Brennan Hooper relies on his border collies on the ranch and at trials
By Dianna Troyer
Both fluent in stockdog language, Brennan Hooper and his border collie Rita are a dynamic duo, moving sheep and cattle at competitions and on the family ranch. Infinitely energetic and eager to please, Rita darts, slinks or races around sheep, depending on Brennan’s commands as they work together at home—the U3 Ranch west of Wells.
Unblinking in concentration, the 5-year- old dog stares at the sheep while listening for his familiar commands: come by (move clockwise), away (move counterclockwise), walk up (move toward the stock), come back, and stand.
Rita, along with Brennan’s other border collies, Sly, Stormy, Rosie and McClain, form a reliable team.
“I love how you can place them in such different ways to move livestock,” Brennan says. “It’s enjoyable to train them and see them progress. They’re a big help on the ranch.”
Along with verbal commands, their partnership and strategy relies on body position, timing and pressure to move livestock.
Brennan and Rita are preparing to compete at Nevada’s Best Cow Dog Trial at the 55th annual Lincoln County Fair on August 9 in Panaca. The trials showcase the partnership of handler and dog.
“It’s enjoyable to train them and see them progress. They’re a big help on the ranch.”
A clock is the final impartial judge of each team at the competition. The handler on horseback and cow dog must guide three heifers through an obstacle course as quickly as possible. Each run takes about 10 minutes.

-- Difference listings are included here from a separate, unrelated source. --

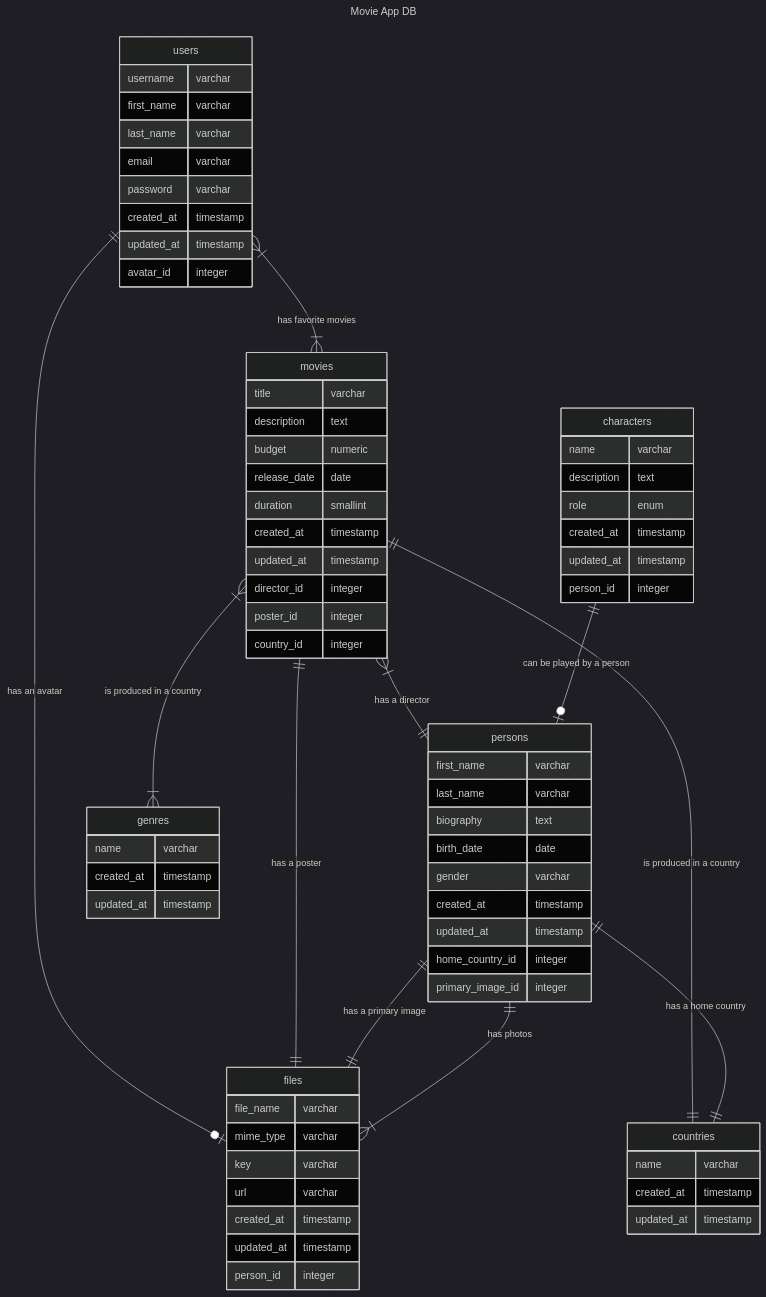
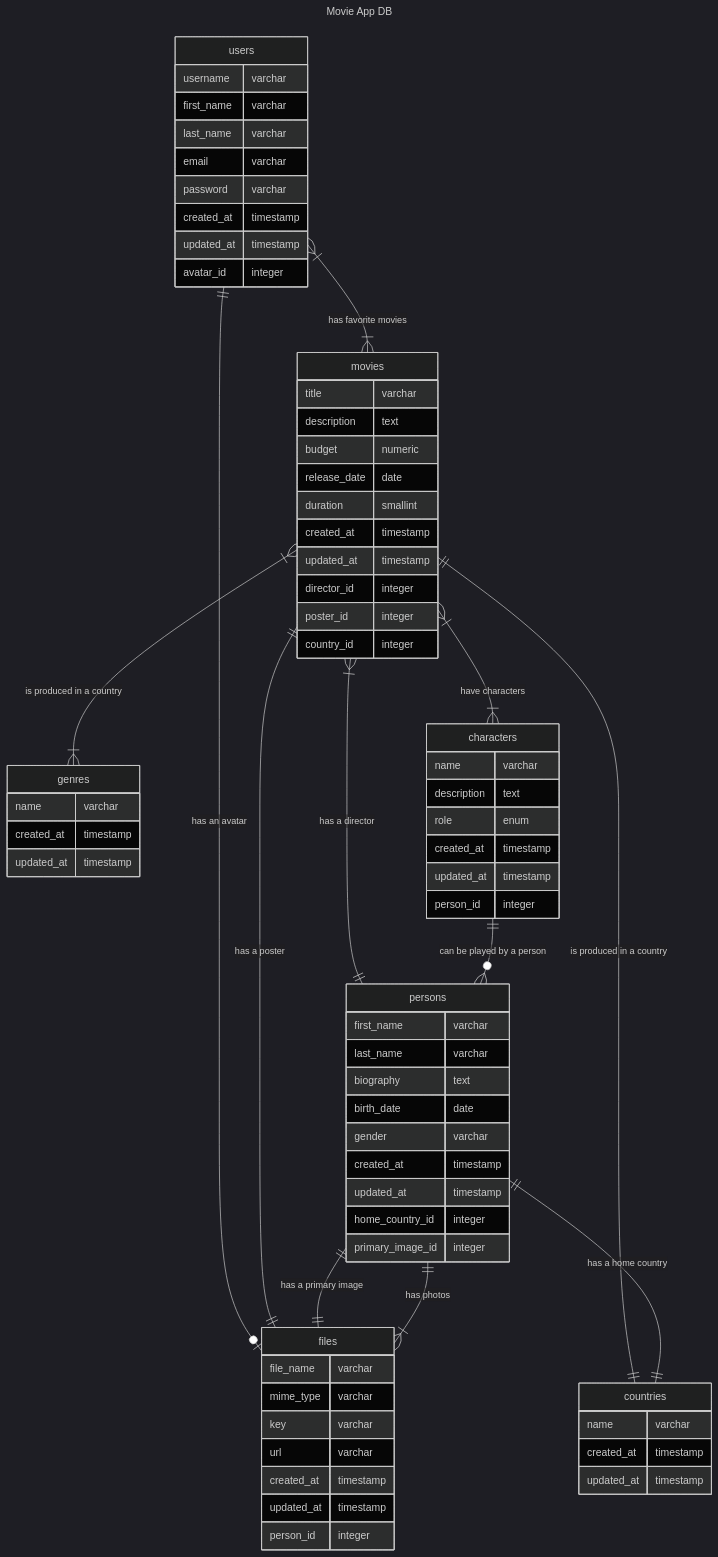
Before and after one commit to edwarmv/javascript-Database-and-SQL: the diagram in README.md, drawn with Mermaid (dark theme).

Commit message:
docs: missing movies relations with characters

```diff
--- a/README.md
+++ b/README.md
@@ -48,6 +48,7 @@
 movies ||--|| files : "has a poster"
 movies ||--|| countries : "is produced in a country"
 movies }|--|{ genres : "is produced in a country"
+movies }|--|{ characters : "have characters"
 
 countries {
     name varchar
@@ -70,7 +71,7 @@
     person_id integer
 }
 
-characters ||--o| persons : "can be played by a person"
+characters ||--o{ persons : "can be played by a person"
 
 persons {
     first_name varchar
```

The course varies each year and simulates working situations at a ranch. Fence panels, gates and a stock trailer are used. Teams might bring the stock in on one side, then zigzag or move down an alleyway and bring them out before finally putting the cows in a trailer.

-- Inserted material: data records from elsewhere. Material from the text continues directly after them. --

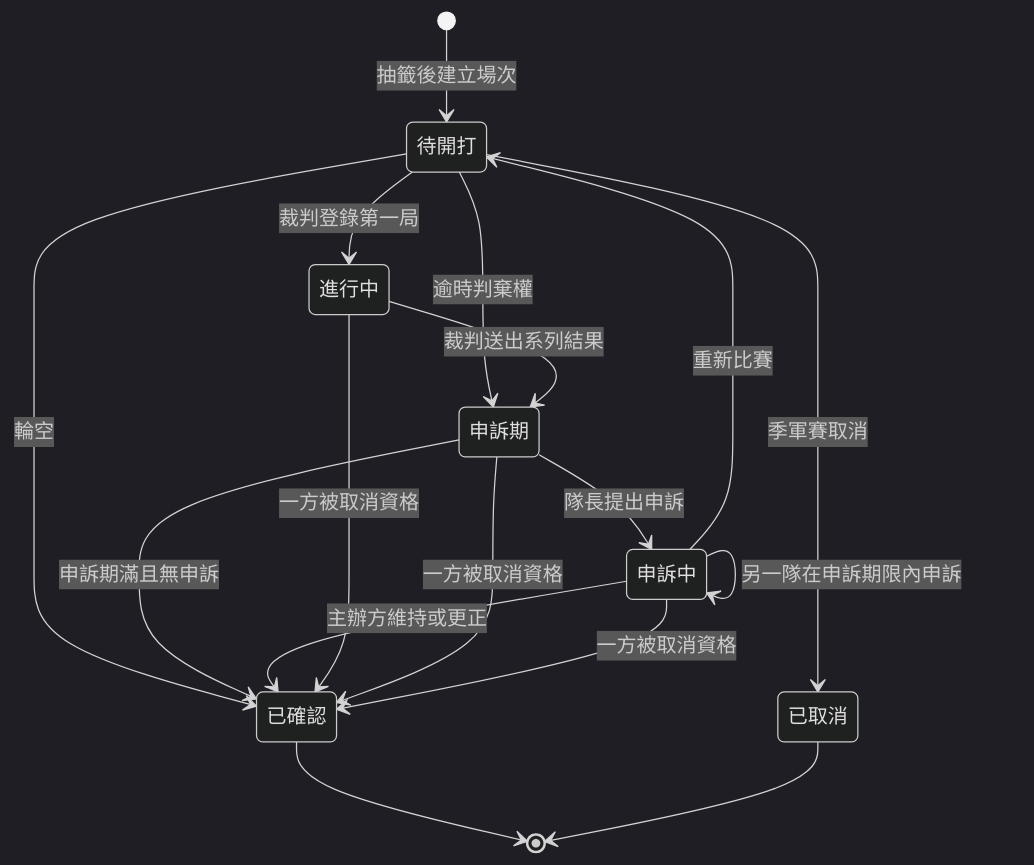
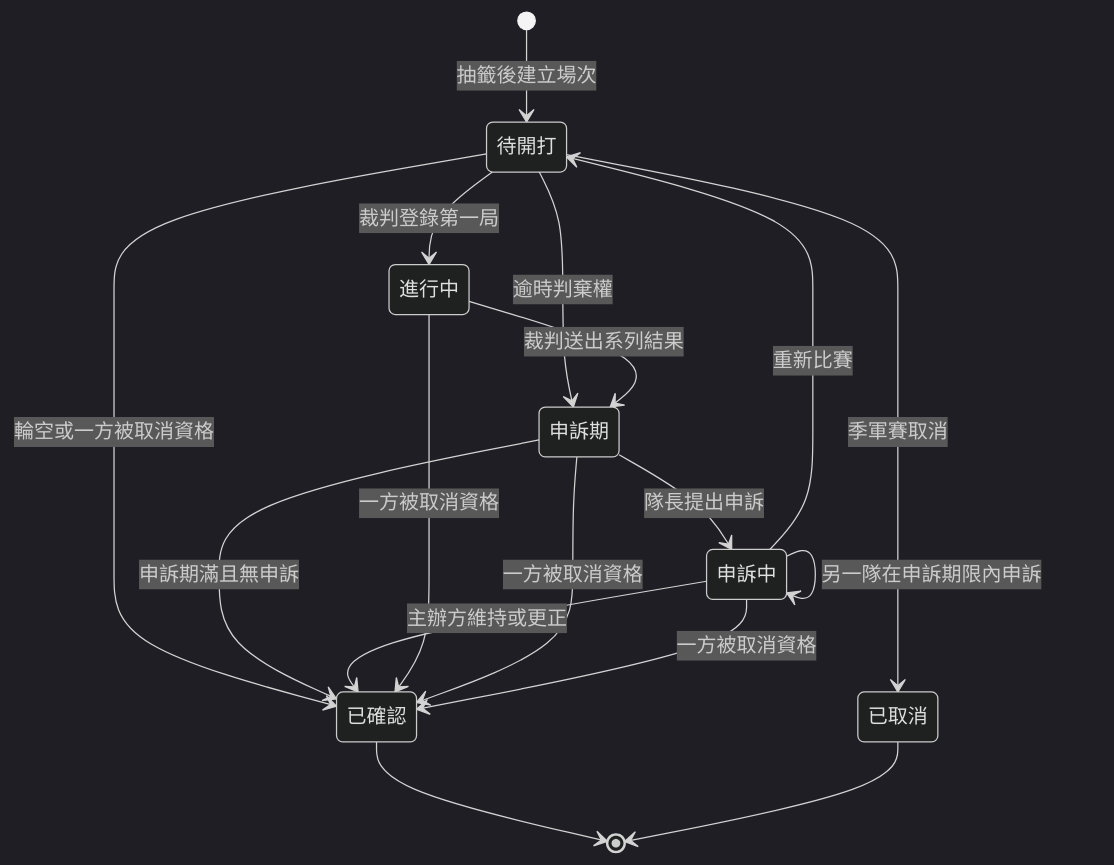
One commit to Team14good/esport-platform changed the third of 15 diagrams in docs/midterm/B-軟體需求分析文件.md. Above: the diagram before and after it, drawn with Mermaid (dark theme). The commit also changed other lines of this file and 14 other files, not shown here.

````diff
--- a/docs/midterm/B-軟體需求分析文件.md
+++ b/docs/midterm/B-軟體需求分析文件.md
@@ -602,25 +635,25 @@
 ```mermaid
 stateDiagram-v2
   state "待開打" as scheduled
   state "進行中" as live
   state "申訴期" as appeal_window
   state "申訴中" as appealed
   state "已確認" as confirmed
   state "已取消" as voided
   [*] --> scheduled : 抽籤後建立場次
   scheduled --> live : 裁判登錄第一局
   scheduled --> appeal_window : 逾時判棄權
-  scheduled --> confirmed : 輪空
+  scheduled --> confirmed : 輪空或一方被取消資格
   scheduled --> voided : 季軍賽取消
   live --> appeal_window : 裁判送出系列結果
   appeal_window --> confirmed : 申訴期滿且無申訴
   appeal_window --> appealed : 隊長提出申訴
   appealed --> appealed : 另一隊在申訴期限內申訴
   appealed --> confirmed : 主辦方維持或更正
   appealed --> scheduled : 重新比賽
   live --> confirmed : 一方被取消資格
   appeal_window --> confirmed : 一方被取消資格
   appealed --> confirmed : 一方被取消資格
   confirmed --> [*]
   voided --> [*]
 ```
````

It’s obvious Rita loves her job herding livestock, whether on the ranch or at a trial, Brennan says.
The Panaca event is not their first trial. The duo have also competed in Eureka, Spring Creek, and Lehi, Utah.

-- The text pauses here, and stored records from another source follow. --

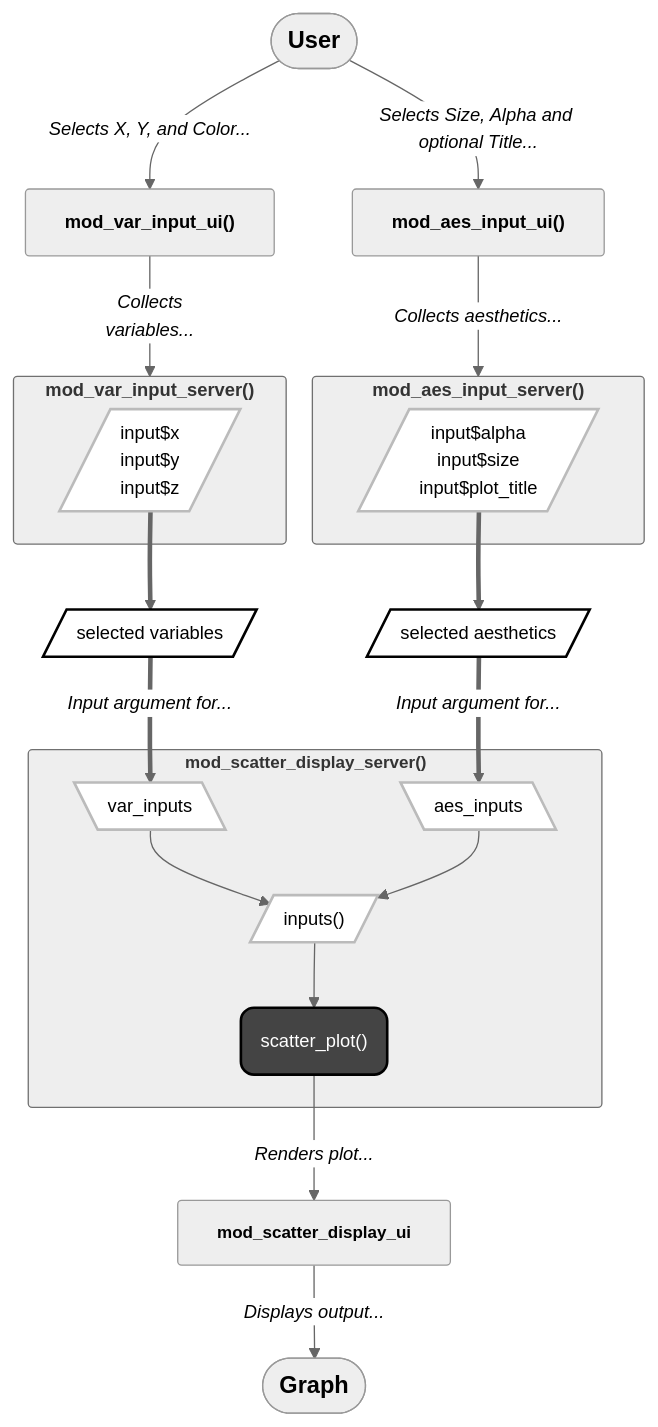
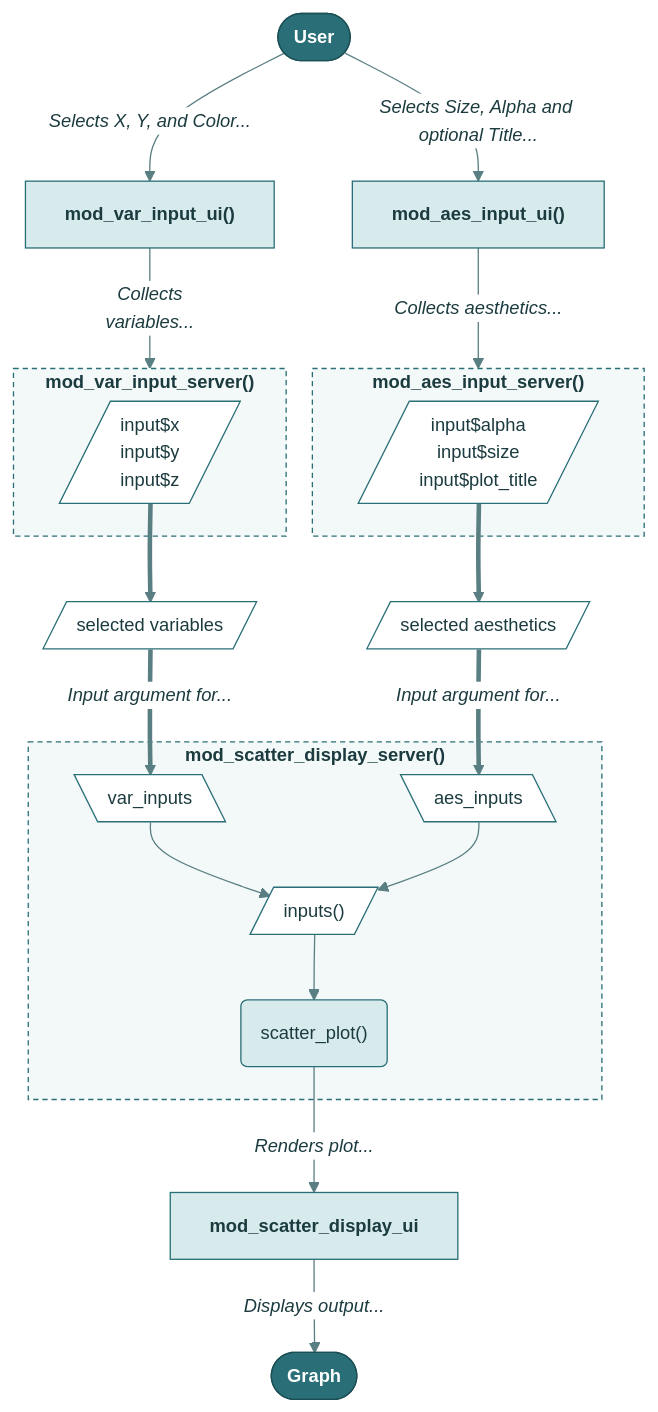
Before and after one commit to mjfrigaard/shiny-app-pkgs: the second of 2 diagrams in debug_apps.qmd, drawn with Mermaid. The commit also changed other lines of this file and 22 other files, not shown here.

First line of the commit message:
Standardize mermaid diagrams on the site teal palette

````diff
--- a/debug_apps.qmd
+++ b/debug_apps.qmd
@@ -403,62 +406,50 @@
 ```{mermaid}
 %%| fig-align: center
 %%| fig-cap: 'Variable and aesthetic input modules'
-%%{init: {'theme': 'neutral', 'themeVariables': { 'fontFamily': 'monospace', "fontSize":"14px"}}}%%
+%%{init: {'theme': 'base', 'themeVariables': { 'fontFamily': 'monospace', "fontSize":"14px", "primaryColor":"#D7EBEC", "primaryTextColor":"#1B3B3F", "primaryBorderColor":"#2A6F77", "lineColor":"#5A7F83", "edgeLabelBackground":"#FFFFFF", "clusterBkg":"#F3F8F8", "clusterBorder":"#2A6F77", "darkMode":false}}}%%
 flowchart TD
     User(["<strong>User</strong>"])
     mod_var_input_ui["<strong>mod_var_input_ui()</strong>"]
     mod_aes_input_ui["<strong>mod_aes_input_ui()</strong>"]
     mod_scatter_display_ui["<strong>mod_scatter_display_ui</strong>"] 
     
     subgraph mod_scatter_display_server["<strong>mod_scatter_display_server()</strong>"]
         var_inputs[\"var_inputs"\]
         aes_inputs[\"aes_inputs"\]
         inputs[/"inputs()"/]
         scatter_plot("scatter_plot()")
     end
     
     subgraph mod_var_input_server["<strong>mod_var_input_server()</strong>"]
         VarReactives[/"input$x<br>input$y<br>input$z"/]
     end
     subgraph mod_aes_input_server["<strong>mod_aes_input_server()</strong>"]
         AesReactives[/"input$alpha<br>input$size<br>input$plot_title"/]
     end
 
     selected_vars[/"selected variables"/]
     selected_aes[/"selected aesthetics"/]
     
     User --> |"<em>Selects X, Y, and Color...</em>"|mod_var_input_ui
     User --> |"<em>Selects Size, Alpha and optional Title...</em>"|mod_aes_input_ui
     mod_var_input_ui --> |"<em>Collects<br>variables...</em>"|mod_var_input_server
     mod_aes_input_ui --> |"<em>Collects aesthetics...</em>"|mod_aes_input_server
     VarReactives ==> selected_vars
     AesReactives ==> selected_aes
     selected_vars ==>|"<em>Input argument for...</em>"|var_inputs
     selected_aes ==>|"<em>Input argument for...</em>"|aes_inputs
     var_inputs & aes_inputs --> inputs --> scatter_plot
     scatter_plot -->|"<em>Renders plot...</em>"|mod_scatter_display_ui
     mod_scatter_display_ui -->|"<em>Displays output...</em>"|Display(["<strong>Graph</strong>"])
-    
-    style User font-size:18px
-    style Display font-size:18px
 
-    style mod_scatter_display_ui fill:#eee,font-size:13px,stroke-width:1px,rx:3,ry:3
-    style mod_scatter_display_server fill:#eee,font-size:13px,stroke-width:1px,rx:3,ry:3
-    style mod_var_input_server fill:#eee,font-size:14px,stroke-width:1px,rx:3,ry:3
-    style mod_var_input_ui fill:#eee,font-size:14px,stroke-width:1px,rx:3,ry:3
-    style mod_aes_input_server fill:#eee,font-size:14px,stroke-width:1px,rx:3,ry:3
-    style mod_aes_input_ui fill:#eee,font-size:14px,stroke-width:1px,rx:3,ry:3
-    
-    style AesReactives fill:#fff,stroke:#bbb,stroke-width:2px
-    style VarReactives fill:#fff,stroke:#bbb,stroke-width:2px
-    style selected_vars fill:#fff,stroke:#000,stroke-width:2px
-    style selected_aes fill:#fff,stroke:#000,stroke-width:2px
-    style var_inputs fill:#fff,stroke:#bbb,stroke-width:2px
-    style aes_inputs fill:#fff,stroke:#bbb,stroke-width:2px
-    style inputs fill:#fff,stroke:#bbb,stroke-width:2px
-
-    style scatter_plot fill:#444,color:#FFF,stroke:#000,stroke-width:2px,rx:10,ry:10
-    
-    style VarReactives font-size: 14px
-    style AesReactives font-size: 14px
+    classDef term fill:#2A6F77,color:#FFFFFF,stroke:#1B4F55,stroke-width:1px
+    classDef step fill:#D7EBEC,color:#1B3B3F,stroke:#2A6F77,stroke-width:1px
+    classDef decision fill:#F4C26B,color:#3D2A00,stroke:#B7832B,stroke-width:1px
+    classDef io fill:#FFFFFF,color:#1B3B3F,stroke:#2A6F77,stroke-width:1px
+    class User,Display term
+    class mod_var_input_ui,mod_aes_input_ui,mod_scatter_display_ui,scatter_plot step
+    class var_inputs,aes_inputs,inputs,VarReactives,AesReactives,selected_vars,selected_aes io
+    style mod_scatter_display_server fill:#F3F8F8,color:#1B3B3F,stroke:#2A6F77,stroke-width:1px,stroke-dasharray:4 3
+    style mod_var_input_server fill:#F3F8F8,color:#1B3B3F,stroke:#2A6F77,stroke-width:1px,stroke-dasharray:4 3
+    style mod_aes_input_server fill:#F3F8F8,color:#1B3B3F,stroke:#2A6F77,stroke-width:1px,stroke-dasharray:4 3
 ```
````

About 4 years ago, Brennan decided to use trained border collies on the ranch after seeing how his cousin’s collies were effective partners to move livestock.
“I saw how handy they can be, so I bought Rita,” he says. “Her training had already started.”
Impressed with her abilities, he eventually bought four more border collies and began training them.
To start training young dogs, he works in a square pen, comparing it to a clock. Border collies have been bred for centuries to bring animals to the handler. For example, if he stands at 6 o’clock, the dog will naturally tend to go to 12 o’clock and bring in the animals. With that idea as a foundation, he can walk to various positions and teach verbal commands.
To learn more, he joined the Mountain States Stockdog Association (MSSA). The association has more than 500 members from throughout the U.S., Canada and Mexico. Formed in 2016, the goal is to encourage the use of skilled working stockdogs in all aspects of ranching and
to organize trials to compete with dogs. Members come together to trial, train, and improve their dogs and stock-handling capabilities.
Brennan looks forward to the Panaca trial.
“However we place, it’s always good to see others on the circuit and share training tips,” he says.
For more information about MSSA, visit the Mountain States Stockdog Association website.